The major setting of this novel is the provincial university where Dixon is working and also desperately trying to maintain his position. His chief opposition to his goal is the family of his superior, the Welches, who, with their own desire to rise through the ranks of power and prestige, end up in opposition with Dixon's attempts to ingratiate himself with them. Dixon however is also hampered by his own ineffectual incompetence, and much of the comedy of this hilarious novel revolves around the attempts of Dixon to conceal his mistakes and errors from those around him, such as his burnt sheet and his inability to sing. The description of the university is very important symbolically to establishing some of the key themes of this text, in particular the way that pretence and aspiring to be something you are not is liked to stasis and stagnation.
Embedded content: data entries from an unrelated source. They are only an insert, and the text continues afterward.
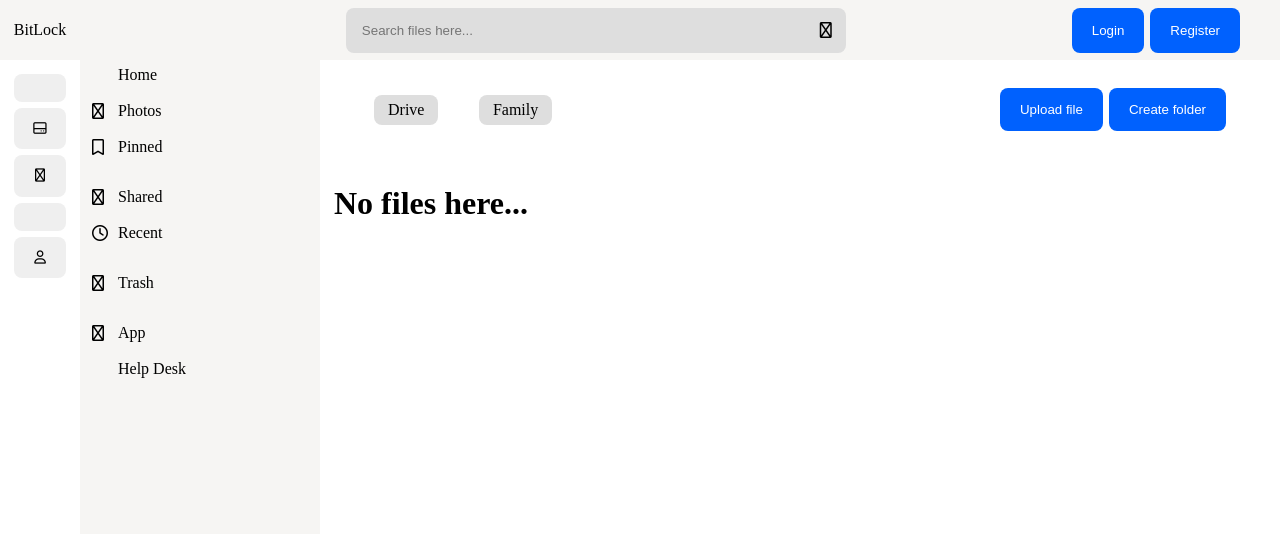
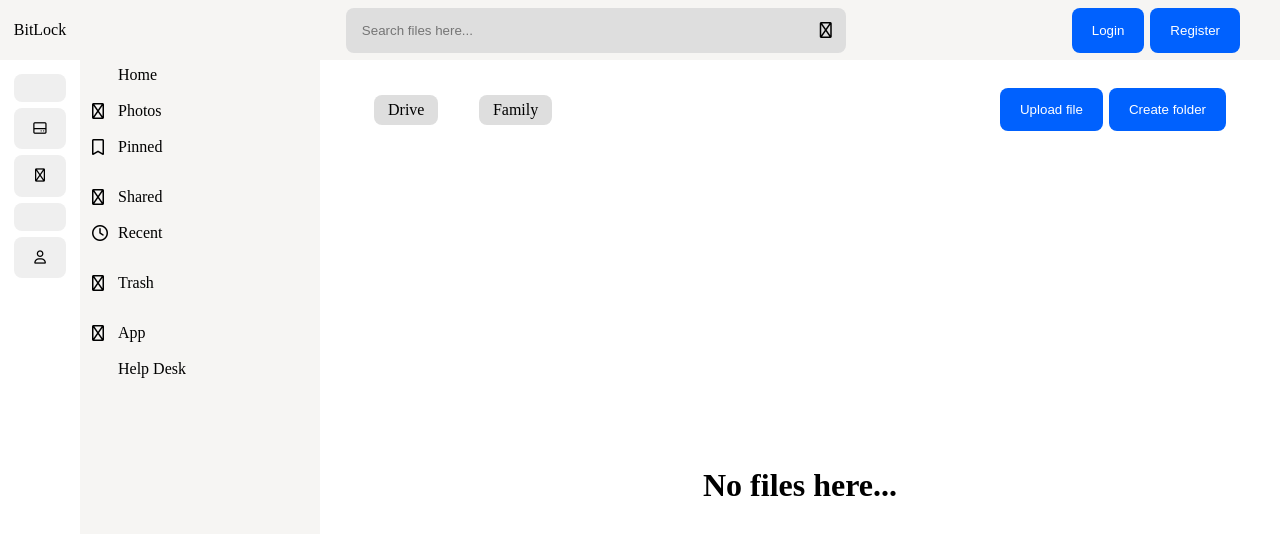
Before and after one commit to holestorage/client-legacy, a React (Create React App) app: page /app in a window 1280 px wide. Shown: the top 534 px of the page. Built offline with nearby package versions, Linux system fonts and the light colour scheme.

Commit message:
fix: fallback display

```diff
--- a/src/components/pages/fallback/fallback.module.css
+++ b/src/components/pages/fallback/fallback.module.css
@@ -1,3 +1,5 @@
 .container {
-
+    display: flex;
+    justify-content: center;
+    align-items: center;
 }
--- a/src/components/ui/container/container.module.css
+++ b/src/components/ui/container/container.module.css
@@ -1,6 +1,9 @@
 .container {
+    height: 100%;
+
     display: grid;
     gap: var(--theme-value-padding-large);
+    align-items: start;
 
     padding: var(--theme-value-padding-main);
 }
```
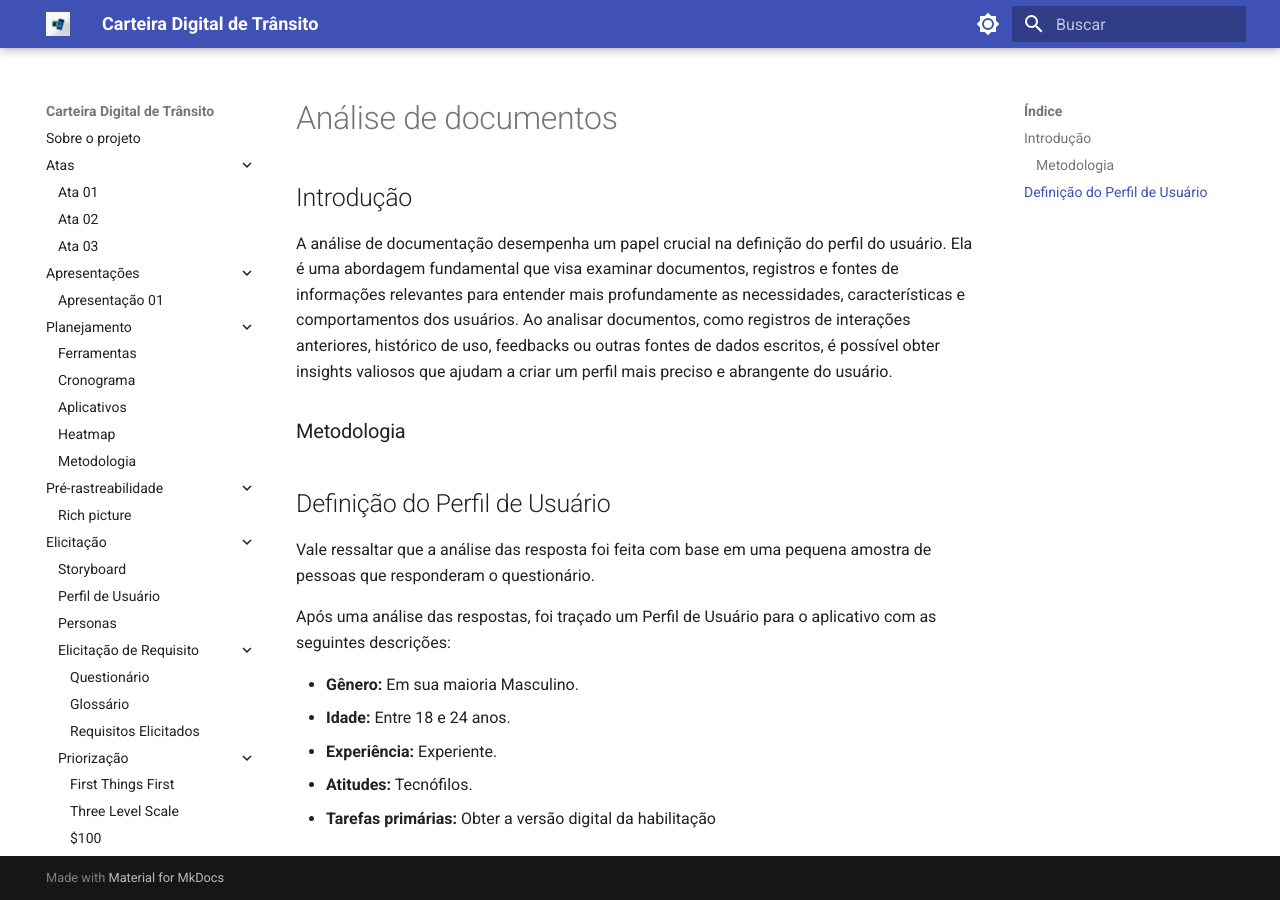
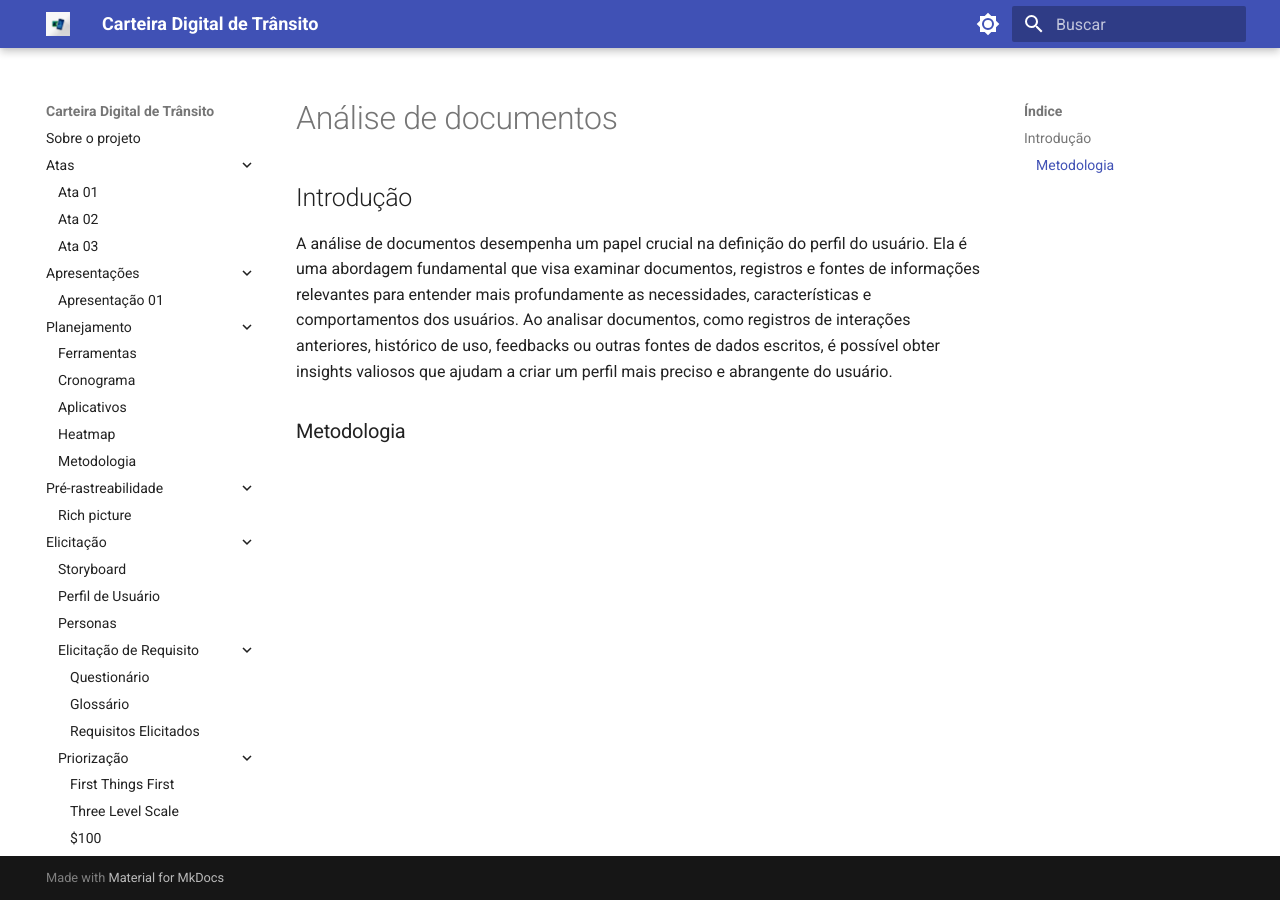
Before and after one commit to Requisitos-de-Software/2023.2-Carteira_Digital_de_Transito, an MkDocs documentation site: the page built from docs/elicitação/PerfildeUsuario/AnaliseDocumento.md, in a window 1280 px wide. Built offline with MkDocs 1.6.1 and Material for MkDocs 9.7.7, drawn with Linux system fonts in a browser that asks for light colours.

Commit message:
Update AnaliseDocumento.md

```diff
--- a/docs/elicitação/PerfildeUsuario/AnaliseDocumento.md
+++ b/docs/elicitação/PerfildeUsuario/AnaliseDocumento.md
@@ -2,20 +2,6 @@
 
 ## Introdução
 
-A análise de documentação desempenha um papel crucial na definição do perfil do usuário. Ela é uma abordagem fundamental que visa examinar documentos, registros e fontes de informações relevantes para entender mais profundamente as necessidades, características e comportamentos dos usuários. Ao analisar documentos, como registros de interações anteriores, histórico de uso, feedbacks ou outras fontes de dados escritos, é possível obter insights valiosos que ajudam a criar um perfil mais preciso e abrangente do usuário.
+A análise de documentos desempenha um papel crucial na definição do perfil do usuário. Ela é uma abordagem fundamental que visa examinar documentos, registros e fontes de informações relevantes para entender mais profundamente as necessidades, características e comportamentos dos usuários. Ao analisar documentos, como registros de interações anteriores, histórico de uso, feedbacks ou outras fontes de dados escritos, é possível obter insights valiosos que ajudam a criar um perfil mais preciso e abrangente do usuário.
 
 ### Metodologia
-
-
-
-## Definição do Perfil de Usuário
-
-Vale ressaltar que a análise das resposta foi feita com base em uma pequena amostra de pessoas que responderam o questionário.
-
-Após uma análise das respostas, foi traçado um Perfil de Usuário para o aplicativo com as seguintes descrições:
-
-- **Gênero:** Em sua maioria Masculino.
-- **Idade:** Entre 18 e 24 anos.
-- **Experiência:** Experiente.
-- **Atitudes:** Tecnófilos.
-- **Tarefas primárias:** Obter a versão digital da habilitação
```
Note how this is presented in the following quote:
An ill-kept lawn ran down in front of them to a row of amputated railings, beyond which was College Road and the town cemetry, a conjunction responsible for some popular local jokes. Lecturers were fond of lauding to their students the comparative receptivity to facts of "the Honours Class over the road," while the parallel between the occupations of graveyard attendant and custodian of learning was one which often suggested itself to others besides the students.
The setting clearly establishes the university, which at the beginning of the novel Dixon is so keen to remain working at, as linked with death, and as the novel progresses it is clear that woking at the university is something that makes Dixon superficial and dishonest, exhibiting the same kind of hypocrisy as the Welches. Setting is therefore important to show the kind of stifled form of social control that exists in this academic environment that is so repressive to Dixon. This also acts as a contrast to the liberty to finally be himself that Dixon finds when he loses his job and moves to London.